Tracey Woodruff, PhD, MPH, has been named as director of the Program on Reproductive Health and the Environment (PRHE) and associate professor in residence in the Department of Obstetrics, Gynecology and Reproductive Sciences at UCSF.
The mission of the PRHE is to advance scientific inquiry, professional training, public education and health policies that reduce the impacts of environmental contaminants on reproductive and developmental health.
PRHE is a unique program designed to pioneer a transdisciplinary model in environmental reproductive health that will integrate basic, translational and health policy research with education, health care and health policy. PRHE is housed within the UCSF National Center of Excellence in Women's Health.
"We are delighted to have Tracey Woodruff lead this innovative program, and are excited about PRHE's potential to expand our understanding of environmental impacts on reproductive health. It is an important endeavor for women, children, and families and will truly transform health and improve lives", Nancy Milliken, MD, director, UCSF National Center of Excellence in Women's Health.
"Tracey Woodruff's arrival positions UCSF to address the rising awareness that environmental contaminants can have profound influences on the reproductive and developmental health of women, men and children," says Linda Giudice, MD, PhD, chair of the Department of Obstetrics, Gynecology, and Reproductive Sciences. "With Tracey's direction of PRHE, UCSF will bring science to the clinic, to policy and to the community and will lead the way in reducing the impacts of environmental contaminants on fertility and reproduction."
Woodruff comes to PRHE from the US Environmental Protection Agency (EPA), where she was a senior scientist and policy adviser. She brings considerable scientific and policy experience on the implications of exposure to environmental contaminants and the effects on child health and development. Woodruff has worked on a number of high-profile environmental health issues, including air pollution, children's health, interpreting biomonitoring data and cancer policy.
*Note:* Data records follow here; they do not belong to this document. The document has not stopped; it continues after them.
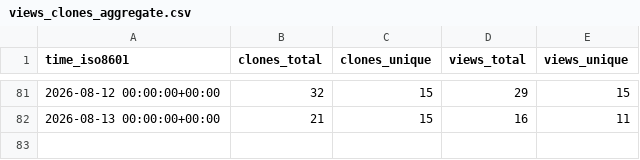
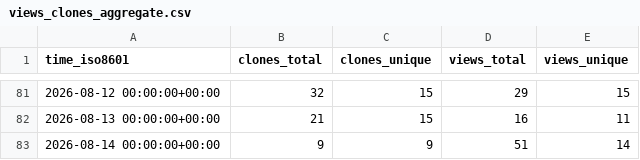
Before and after one commit to DesirePathGames/Slay-The-Robot, a CSV file: DesirePathGames/Slay-The-Robot/ghrs-data/views_clones_aggregate.csv, drawn as a sheet; only a part is shown, gaps mark what is left out.

```diff
--- a/DesirePathGames/Slay-The-Robot/ghrs-data/views_clones_aggregate.csv
+++ b/DesirePathGames/Slay-The-Robot/ghrs-data/views_clones_aggregate.csv
@@ -82 +82,2 @@ time_iso8601,clones_total,clones_unique,views_total,views_unique
 2026-08-13 00:00:00+00:00,21,15,16,11
+2026-08-14 00:00:00+00:00,9,9,51,14
```
Also changed, not shown: 1 other file.
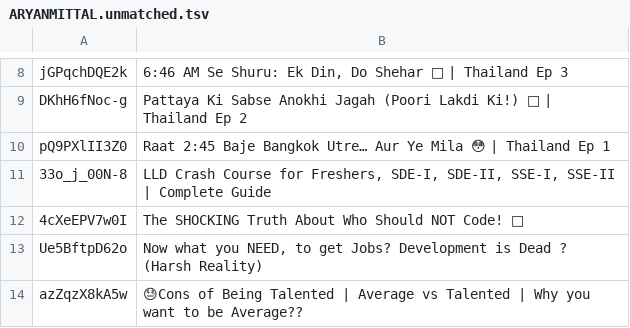
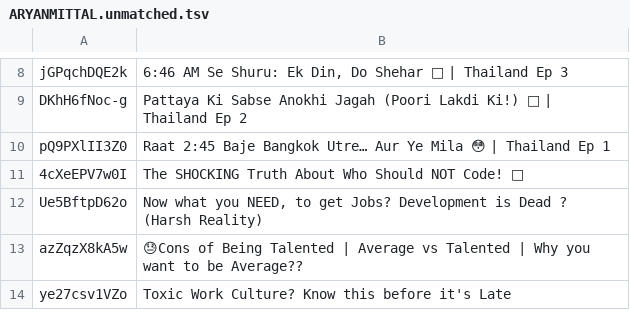
Before and after one commit to inCoderKaka/interactive-learning-portal, a TSV file: scripts/videos/report/ARYANMITTAL.unmatched.tsv, drawn as a sheet; only a part is shown, gaps mark what is left out; the shorter side is filled out with more unchanged rows; the diff names each change by its address in the sheet, - before the commit and + after, or states it on an @@ line.

```diff
--- a/scripts/videos/report/ARYANMITTAL.unmatched.tsv
+++ b/scripts/videos/report/ARYANMITTAL.unmatched.tsv
-row 11: 33o_j_00N-8 | LLD Crash Course for Freshers, SDE-I, SDE-II, SSE-I, SSE-II | Complete Guide
```
Also changed, not shown: scripts/videos/report/ChristopherOkhravi.unmatched.tsv, scripts/videos/report/EngineeringDigest.unmatched.tsv, 13 other files.
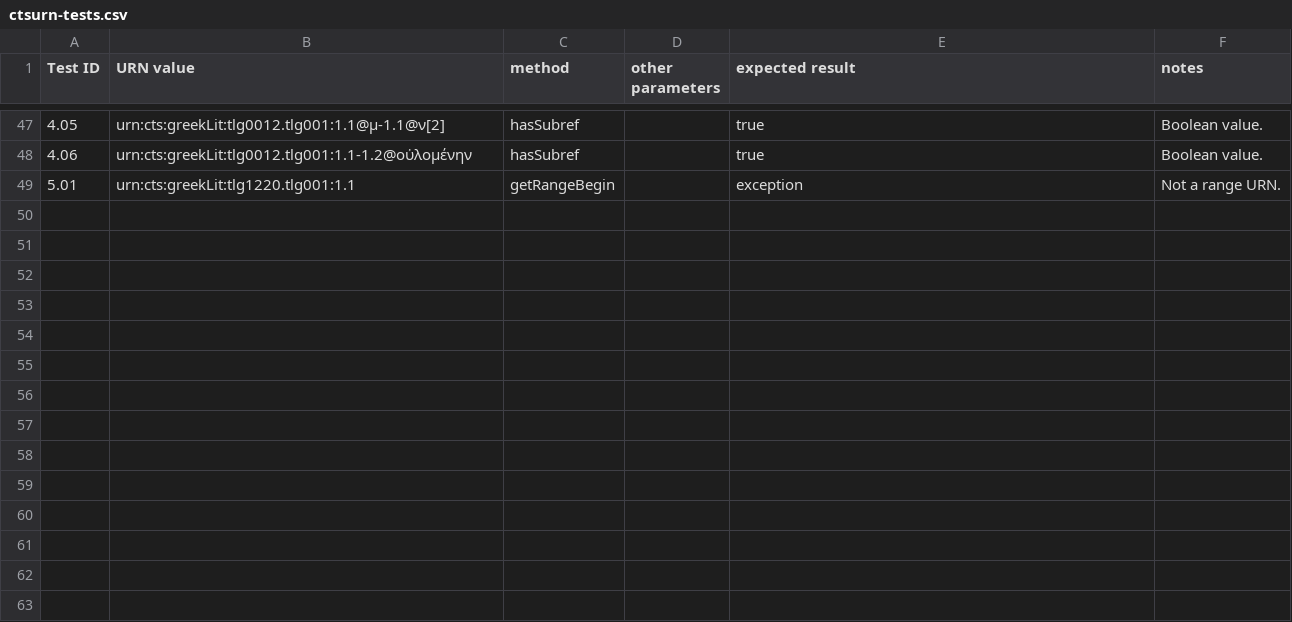
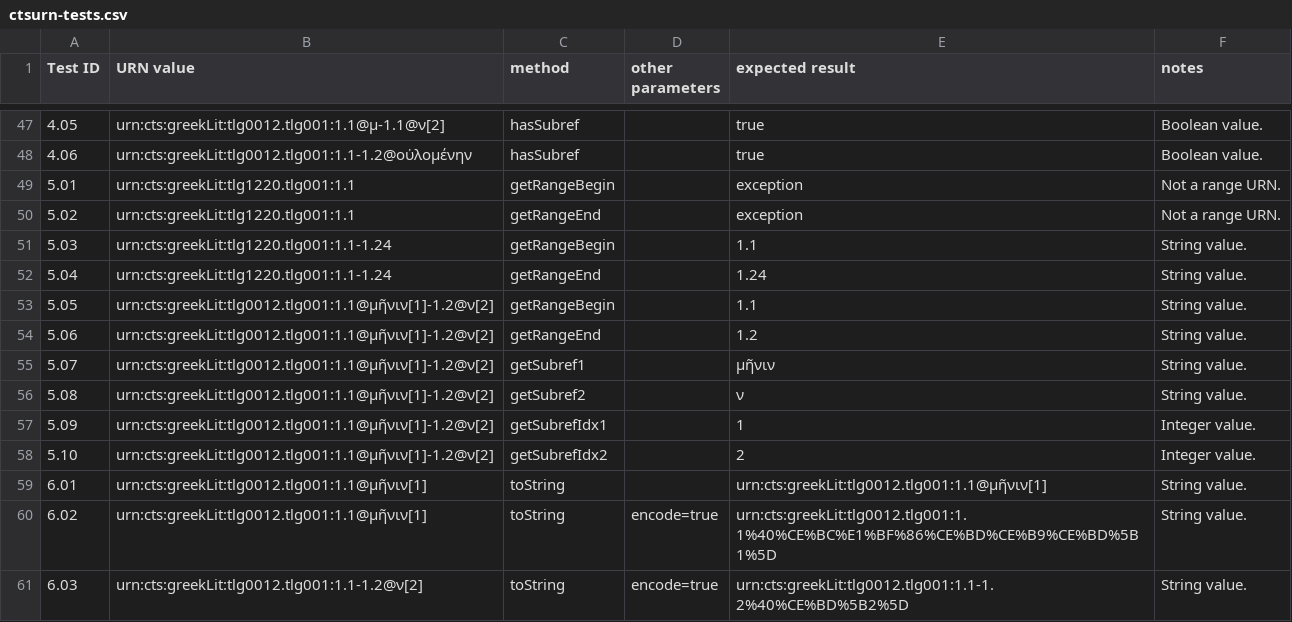
Before and after one commit to cite-architecture/ctslib_design, a CSV file: ctsurn-tests.csv, drawn as a sheet; only a part is shown, gaps mark what is left out; the diff names each change by its address in the sheet, - before the commit and + after, or states it on an @@ line.

Commit message:
Complete listing of all implemented tests.

```diff
--- a/ctsurn-tests.csv
+++ b/ctsurn-tests.csv
+row 50: 5.02 | urn:cts:greekLit:tlg1220.tlg001:1.1 | getRangeEnd |  | exception | Not a range URN.
+row 51: 5.03 | urn:cts:greekLit:tlg1220.tlg001:1.1-1.24 | getRangeBegin |  | 1.1 | String value.
+row 52: 5.04 | urn:cts:greekLit:tlg1220.tlg001:1.1-1.24 | getRangeEnd |  | 1.24 | String value.
+row 53: 5.05 | urn:cts:greekLit:tlg0012.tlg001:1.1@μῆνιν[1]-1.2@ν[2] | getRangeBegin |  | 1.1 | String value.
+row 54: 5.06 | urn:cts:greekLit:tlg0012.tlg001:1.1@μῆνιν[1]-1.2@ν[2] | getRangeEnd |  | 1.2 | String value.
+row 55: 5.07 | urn:cts:greekLit:tlg0012.tlg001:1.1@μῆνιν[1]-1.2@ν[2] | getSubref1 |  | μῆνιν | String value.
+row 56: 5.08 | urn:cts:greekLit:tlg0012.tlg001:1.1@μῆνιν[1]-1.2@ν[2] | getSubref2 |  | ν | String value.
+row 57: 5.09 | urn:cts:greekLit:tlg0012.tlg001:1.1@μῆνιν[1]-1.2@ν[2] | getSubrefIdx1 |  | 1 | Integer value.
+row 58: 5.10 | urn:cts:greekLit:tlg0012.tlg001:1.1@μῆνιν[1]-1.2@ν[2] | getSubrefIdx2 |  | 2 | Integer value.
+row 59: 6.01 | urn:cts:greekLit:tlg0012.tlg001:1.1@μῆνιν[1] | toString |  | urn:cts:greekLit:tlg0012.tlg001:1.1@μῆνιν[1] | String value.
+row 60: 6.02 | urn:cts:greekLit:tlg0012.tlg001:1.1@μῆνιν[1] | toString | encode=true | urn:cts:greekLit:tlg0012.tlg001:1.1%40%CE%BC%E1%BF%86%CE%BD%CE%B9%CE%BD%5B1%5D | String value.
+row 61: 6.03 | urn:cts:greekLit:tlg0012.tlg001:1.1-1.2@ν[2] | toString | encode=true | urn:cts:greekLit:tlg0012.tlg001:1.1-1.2%40%CE%BD%5B2%5D | String value.
```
Woodruff recently co-led an international workshop on air pollution and its effects on perinatal health at the International Society for Environmental Epidemiology meeting in Mexico City. The workshop was attended by leading experts from around the world, where participants identified key research priorities and the next steps toward developing an international, collaborative effort to advance research in this field.
Woodruff has been working at the PRHE over the past year while she was on sabbatical from the EPA. Woodruff helped lead the UCSF-Collaborative on Health and the Environment Summit on Environmental Challenges to Reproductive Health and Fertility in January 2007 at the UCSF Mission Bay campus.
Program on Reproductive Health and the Environment